The cumulative performance since inception shows the Healthy Living Strategy has captured returns superior to those of global equity markets (MSCI World TR) over the long-term. What’s more, this cumulative outperformance has been achieved at lower volatility and risk relative to the benchmark – a hallmark of defensive strategies.
Figure 2 | Healthy returns over the long run
The portfolio maintains a low beta coefficient, a key measure of its sensitivity to market fluctuations, as well as low absolute volatility, which means returns have avoided wild swings relative to broader markets (see Table 1).
Table 1 | Solid performance with low volatility indicators
Key risk performance indicators from the RobecoSAM Sustainable Healthy Living Equities (EUR) D-share, Gross of fees. Beta shown has been annualized since inception, April 2007. All other data has been annualized over 5 years ending February 2022.

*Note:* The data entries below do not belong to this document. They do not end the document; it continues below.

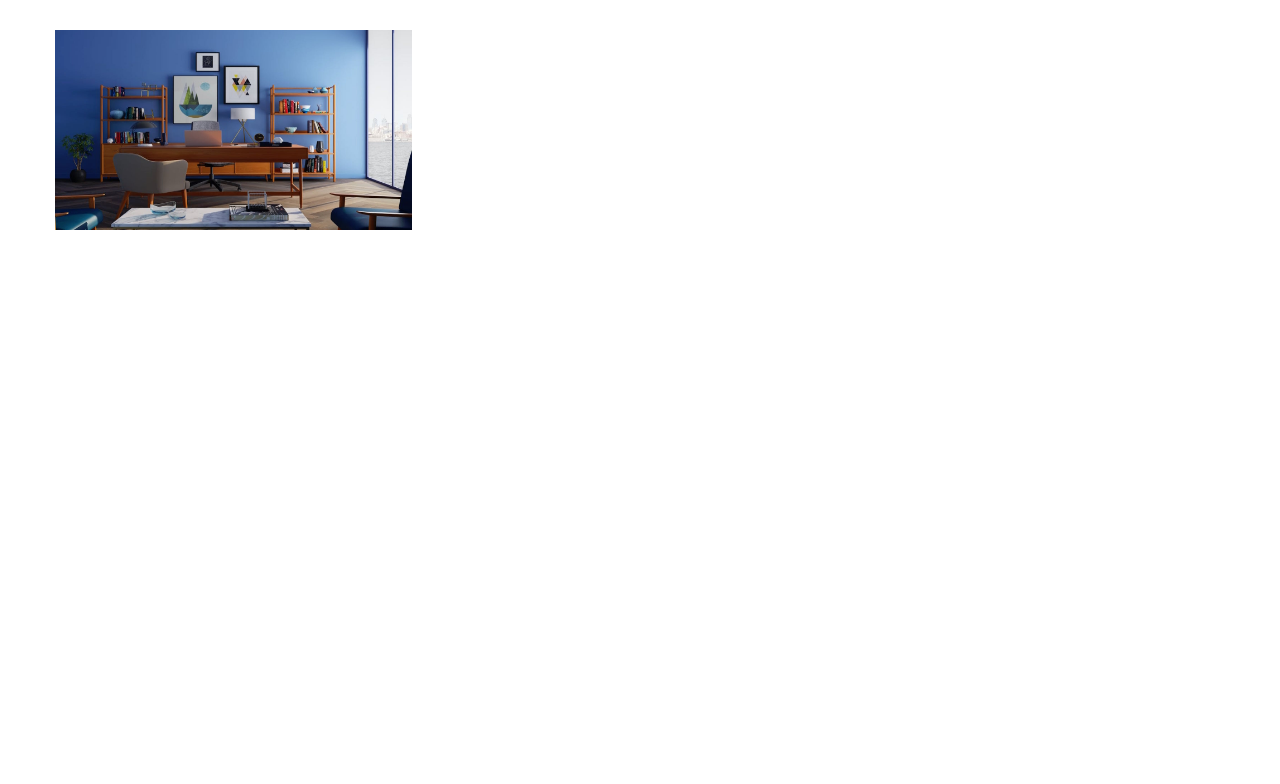
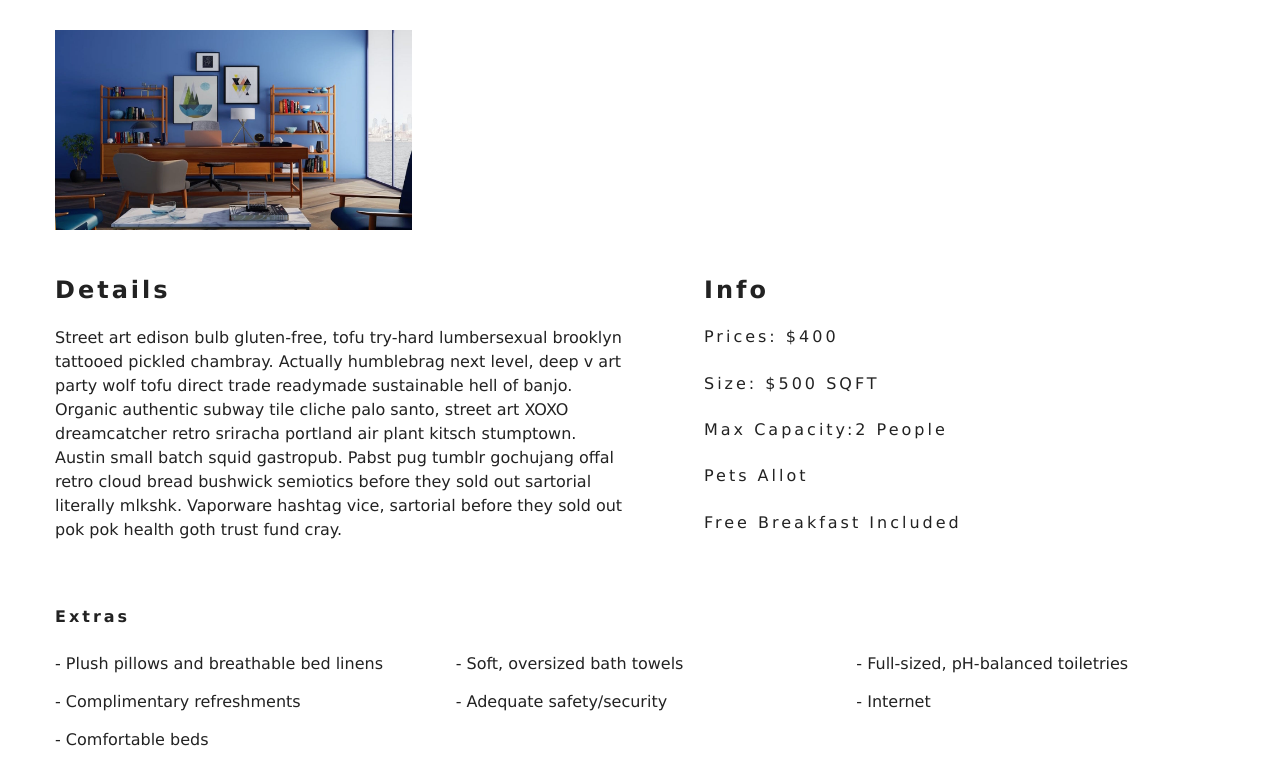
Before and after one commit to sbettaglio/react-hotel, a React (Create React App) app: page /rooms/double-deluxe in a window 1280 px wide. Shown: the part 829-1613 px from the top of the page. Before the commit the page ends 1059 px from the top, so only its background shows below. Built offline with nearby package versions, Linux system fonts and the light colour scheme.

Commit message:
all single room info

```diff
--- a/src/pages/SingleRoom.jsx
+++ b/src/pages/SingleRoom.jsx
@@ -37,6 +37,7 @@
       capacity,
       size,
       price,
+      breakfast,
       extras,
       pets,
       images,
@@ -57,6 +58,31 @@
               return <img key={index} src={item} alt={name} />;
             })}
           </div>
+          <div className="single-room-info">
+            <article className="desc">
+              <h3>details</h3>
+              <p>{description}</p>
+            </article>
+            <article className="info">
+              <h3>info</h3>
+              <h6>prices: ${price}</h6>
+              <h6>size: ${size} SQFT</h6>
+              <h6>
+                max capacity:
+                {capacity > 1 ? `${capacity} people` : `${capacity} person`}
+              </h6>
+              <h6>{pets ? "pets allot" : "no pets allowed"}</h6>
+              <h6>{breakfast && "free breakfast included"}</h6>
+            </article>
+          </div>
+        </section>
+        <section className="room-extras">
+          <h6>extras</h6>
+          <ul className="extras">
+            {extras.map((item, index) => {
+              return <li key={index}>- {item}</li>;
+            })}
+          </ul>
         </section>
       </>
     );
```
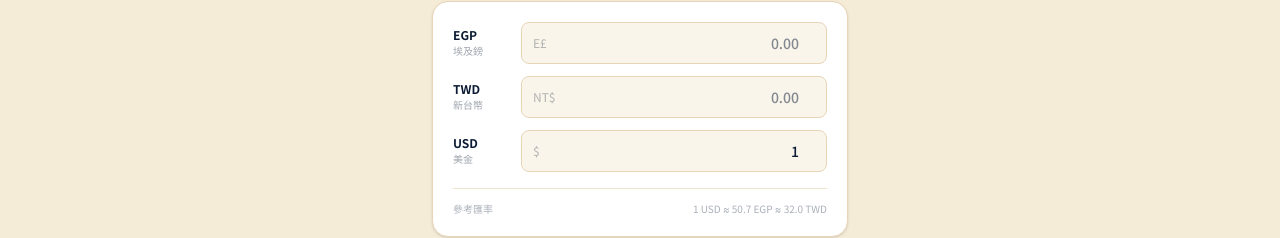
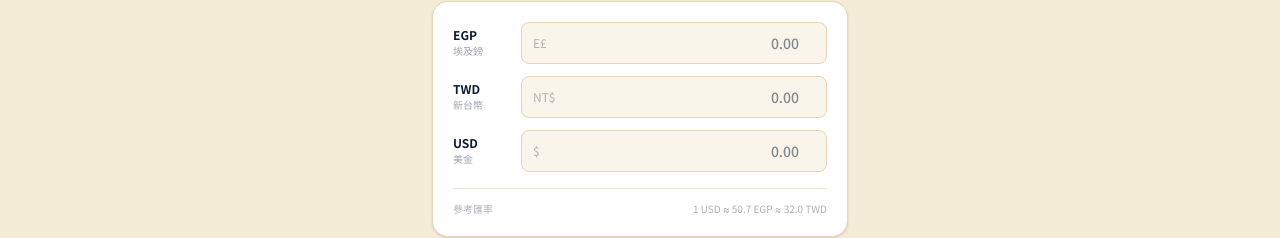
Before and after one commit to DrawdeChen/EGYPT260401-0411, a Next.js app: page / in a window 1280 px wide. Shown: the part 8414-8652 px from the top of the page. Built offline with nearby package versions, Linux system fonts and the light colour scheme; no server answers; a web font is replaced by a local one.

Commit message:
fix: remove default USD value in currency converter
Co-Authored-By: Claude Opus 4.6 (1M context) <noreply@anthropic.com>

```diff
--- a/src/app/page.tsx
+++ b/src/app/page.tsx
@@ -1079,7 +1079,7 @@ function CurrencyConverter() {
   const fallbackRates = { USD: 1, EGP: 50.7, TWD: 32.0 };
   const [rates, setRates] = useState(fallbackRates);
   const [lastUpdate, setLastUpdate] = useState("");
-  const [values, setValues] = useState({ USD: "1", EGP: "", TWD: "" });
+  const [values, setValues] = useState({ USD: "", EGP: "", TWD: "" });
   const [source, setSource] = useState<"fallback" | "live">("fallback");
 
   useEffect(() => {
```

Meanwhile, solid risk-adjusted performance is also demonstrated in solid upside and downside capture ratios. The Strategy’s downside capture ratio was 0.70, meaning it has reduced the portfolio’s exposure to market losses by 30%. Meanwhile, its upside capture ratio over the same time period stands at 0.78, meaning it has captured nearly 80% of the positive returns generated when markets are rising.
For conservative investors seeking solid performance without the volatility, the Strategy presents an interesting alternative. Its tilt towards noncyclical sectors helps reduce exposure to losses in down market cycles while its unique approach to rising healthcare costs allows it to benefit from long-term sociodemographic shifts already underway. For growth-oriented investors, it provides active exposure to diagnostic and digital innovation that’s opening new frontiers in health maintenance and delivery for patients and health-conscious consumers. With these features, it’s well suited for investors concerned as much with the journey as the destination.